→ TO DO:
Scan the entries for the word "public" and return every line that has it.

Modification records
◇ ◇ ◇ ◇ ◇

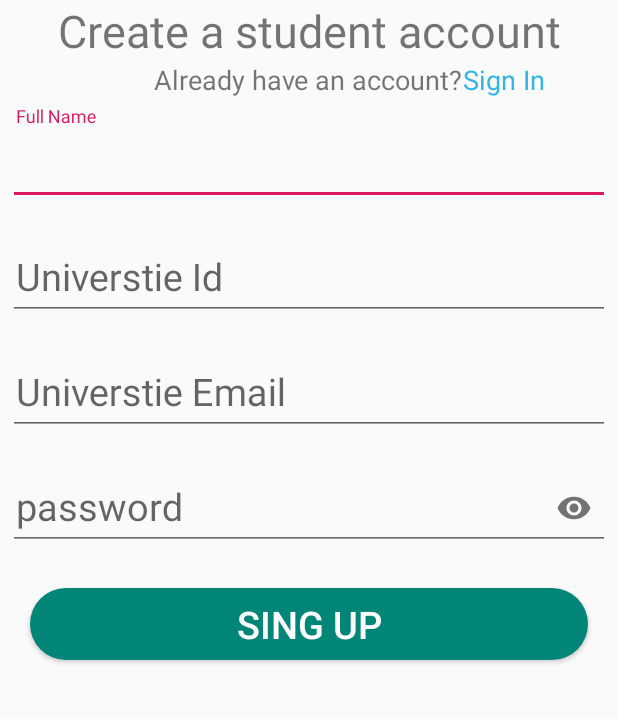
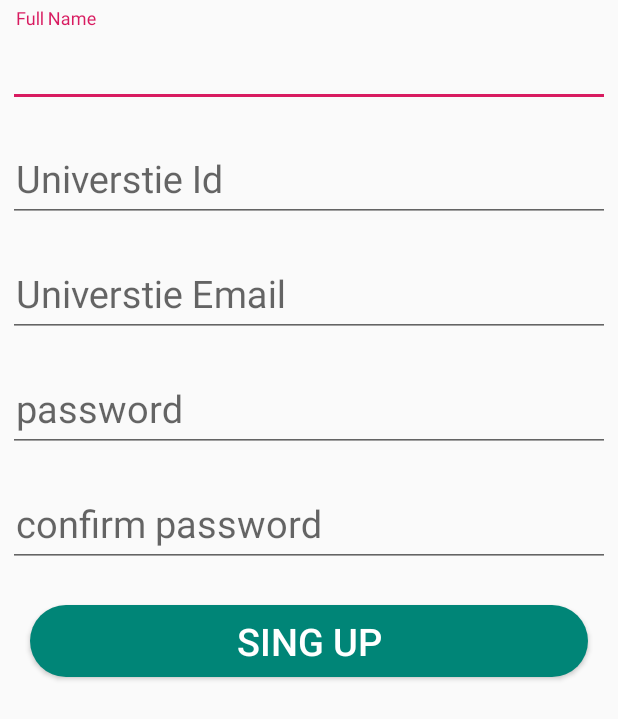
Before and after one commit to elmorshdi/attendanceSystem, an Android app: the fragment studentFragment shown on its own in the app's theme, on a phone screen of 412 x 824 dp. Shown: the top 719 px of the screen. Run offline under Robolectric (Android 15) with nearby library versions, the phone set to English and light mode, and no system bars; our stand-ins replace Firebase (no records; nobody signed in at launch, a user with empty details on screens opened directly).

Commit message:
commit student sign up

```diff
--- a/app/build.gradle
+++ b/app/build.gradle
@@ -32,6 +32,7 @@ dependencies {
     androidTestImplementation 'androidx.test.ext:junit:1.1.1'
     androidTestImplementation 'androidx.test.espresso:espresso-core:3.2.0'
 
+    implementation 'com.google.android.gms:play-services-auth:17.0.0'
     implementation 'com.google.firebase:firebase-analytics:17.2.2'
     implementation 'com.google.firebase:firebase-auth:19.2.0'
     implementation 'com.google.firebase:firebase-firestore:21.4.0'
--- a/app/src/main/java/com/attendance/system/student.java
+++ b/app/src/main/java/com/attendance/system/student.java
@@ -6,12 +6,11 @@ class student {
   private   String name , email,id ,password;
   private ArrayList<subject>subjects=new ArrayList<>();
 
-    public student(String name, String email, String id, String password, ArrayList<subject> subjects) {
+    public student(String name, String email, String id, String password) {
         this.name = name;
         this.email = email;
         this.id = id;
         this.password = password;
-        this.subjects = subjects;
     }
 
     public String getPassword() {
--- a/app/src/main/java/com/attendance/system/studentFragment.java
+++ b/app/src/main/java/com/attendance/system/studentFragment.java
@@ -3,34 +3,129 @@ package com.attendance.system;
 
 import android.content.Intent;
 import android.os.Bundle;
-
-import androidx.fragment.app.Fragment;
-
+import android.util.Log;
 import android.view.LayoutInflater;
 import android.view.View;
 import android.view.ViewGroup;
+import android.widget.Button;
+import android.widget.EditText;
+import android.widget.Toast;
+
+import androidx.annotation.NonNull;
+import androidx.annotation.Nullable;
+import androidx.fragment.app.Fragment;
+
+import com.google.android.gms.tasks.OnCompleteListener;
+import com.google.android.gms.tasks.Task;
+import com.google.firebase.auth.AuthResult;
+import com.google.firebase.auth.FirebaseAuth;
+import com.google.firebase.database.DatabaseReference;
+import com.google.firebase.database.FirebaseDatabase;
+
+import java.util.Objects;
 
 
 /**
  * A simple {@link Fragment} subclass.
  */
 public class studentFragment extends Fragment {
-
+   private Button Button;
+   private EditText email, password, confirm_password,fullname,id;
+   private String emailtext, passwordtext, confirm_passwordtext ,idtxt,fnametxt;
+   private  FirebaseAuth mAuth;
+   private DatabaseReference mDatabase;
 
     public studentFragment() {
         // Required empty public constructor
     }
 
+    @Override
+    public void onCreate(@Nullable Bundle savedInstanceState) {
+        super.onCreate(savedInstanceState);
+
+
+    }
 
     @Override
     public View onCreateView(LayoutInflater inflater, ViewGroup container,
                              Bundle savedInstanceState) {
-        // Inflate the layout for this fragment
-        return inflater.inflate(R.layout.fragment_student, container, false);
+
+        View view = inflater.inflate(R.layout.fragment_student, container, false);
+        mDatabase = FirebaseDatabase.getInstance().getReference();
+        mAuth = FirebaseAuth.getInstance();
+        Button=view.findViewById(R.id.ssingup);
+        email = view.findViewById(R.id.email);
+        password = view.findViewById(R.id.password);
+        confirm_password = view.findViewById(R.id.confirm_password);
+        id=view.findViewById(R.id.id);
+        fullname=view.findViewById(R.id.fullname);
+
+        Button.setOnClickListener(new View.OnClickListener() {
+            @Override
+            public void onClick(View view) {
+                fnametxt=fullname.getText().toString();
+                idtxt=id.getText().toString();
+                emailtext = email.getText().toString();
+                passwordtext = password.getText().toString();
+                confirm_passwordtext = confirm_password.getText().toString();
+
+                if (fnametxt.isEmpty() || fnametxt.equals(" ")) {
+                    fullname.setError("enter your name");
+                }
+                else if (idtxt.isEmpty() || idtxt.equals(" ")) {
+                    id.setError("enter id");
+                }
+
+                else if (emailtext.isEmpty() || emailtext.equals(" ")) {
+                    email.setError("enter email");
+                }
+                else if (passwordtext.isEmpty() || passwordtext.equals(" ")) {
+                    password.setError("enter passward");
+                }
+                else if (passwordtext.length() < 8) {
+                    password.setError("lengh mast be 8 or greater");
+
+                }
+
+                else if (confirm_passwordtext.isEmpty() || confirm_passwordtext.equals(" ") || !confirm_passwordtext.equals(passwordtext)) {
+                    confirm_password.setError("password not match");
+                }
+               else {
+
+                    student student=new student(fnametxt,emailtext,idtxt,passwordtext);
+                    mDatabase.child("student").child(student.getId()).setValue(student);
+
+                    mAuth.createUserWithEmailAndPassword(emailtext, passwordtext)
+                            .addOnCompleteListener(Objects.requireNonNull(getActivity()), new OnCompleteListener<AuthResult>() {
+                                @Override
+                                public void onComplete(@NonNull Task<AuthResult> task) {
+                                    String tag="";
+                                    if (task.isSuccessful()) {
+                                        // Sign in success, update UI with the signed-in user's information
+                                        Log.d(tag, "createUserWithEmail:success");
+                                        Intent intent = new Intent(getActivity(), HomeActivity.class);
+                                        startActivity(intent);
+                                        getActivity().finish();
+                                    } else {
+                                        // If sign in fails, display a message to the user.
+                                        Log.w(tag, "createUserWithEmail:failure", task.getException());
+                                        Toast.makeText(getActivity(), "Authentication failed.", Toast.LENGTH_SHORT).show();
+
+                                    }
+
+                                }
+                            });
+
+                }
+            }
+        });
+
+
+
+        return view;
     }
-    public void go_signin(View view) {
-        Intent intent = new Intent(getActivity(), MainActivity.class);
-        startActivity(intent);
 
-    }
+
+
+
 }
--- a/app/src/main/res/layout/fragment_student.xml
+++ b/app/src/main/res/layout/fragment_student.xml
@@ -7,33 +7,7 @@
     android:orientation="vertical"
     tools:context=".studentFragment">
 
-    <TextView
-        android:layout_width="match_parent"
-        android:layout_height="wrap_content"
-        android:text="Create a student account"
-        android:textSize="30sp"
-        android:gravity="center_horizontal"/>
-    <RelativeLayout
-        android:layout_width="match_parent"
-        android:layout_height="wrap_content">
-        <TextView
-            android:id="@+id/text1"
-            android:layout_width="wrap_content"
-            android:layout_height="wrap_content"
-            android:text="Already have an account?"
-            android:textSize="18sp"
-            android:layout_centerInParent="true"/>
-        <TextView
-            android:layout_width="wrap_content"
-            android:layout_height="wrap_content"
-            android:text="Sign In"
-            android:clickable="true"
-            android:onClick="go_signin"
-            android:textColor="@android:color/holo_blue_light"
-            android:layout_toEndOf="@id/text1"
-            android:textSize="18sp"
-            android:focusable="true" />
-    </RelativeLayout>
+
 
 
 
@@ -101,7 +75,6 @@
 
     <com.google.android.material.textfield.TextInputLayout
         android:id="@+id/password_text_input_layout"
-        app:passwordToggleEnabled="true"
         android:layout_margin="5dp"
         android:layout_width="match_parent"
         android:layout_height="wrap_content">
@@ -117,11 +90,29 @@
             android:inputType="textPassword"
             android:textSize="25sp" />
     </com.google.android.material.textfield.TextInputLayout>
+    <com.google.android.material.textfield.TextInputLayout
+        android:id="@+id/confirm_password_text_input_layout"
+        android:layout_margin="5dp"
+        android:layout_width="match_parent"
+        android:layout_height="wrap_content">
+
+        <EditText
+            android:id="@+id/confirm_password"
+            android:layout_width="fill_parent"
+            android:layout_height="wrap_content"
+            android:hint="confirm password"
+            android:paddingStart="5dp"
+            android:paddingEnd="5dp"
+            android:importantForAutofill="no"
+            android:inputType="textPassword"
+            android:textSize="25sp" />
+    </com.google.android.material.textfield.TextInputLayout>
 
     <Button
         android:layout_width="match_parent"
         android:layout_height="wrap_content"
         android:layout_margin="20dp"
+        android:id="@+id/ssingup"
         android:textColor="@android:color/white"
         android:background="@drawable/bu2"
         android:gravity="center"
```
Also changed, not shown: 1 other file.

◇ ◇ ◇ ◇ ◇

→ ANSWER SPACE:
-    public student(String name, String email, String id, String password, ArrayList<subject> subjects) {
+    public student(String name, String email, String id, String password) {
     public String getPassword() {
 public class studentFragment extends Fragment {
     public studentFragment() {
         // Required empty public constructor
+    public void onCreate(@Nullable Bundle savedInstanceState) {
     public View onCreateView(LayoutInflater inflater, ViewGroup container,
+            public void onClick(View view) {
+                                public void onComplete(@NonNull Task<AuthResult> task) {
-    public void go_signin(View view) {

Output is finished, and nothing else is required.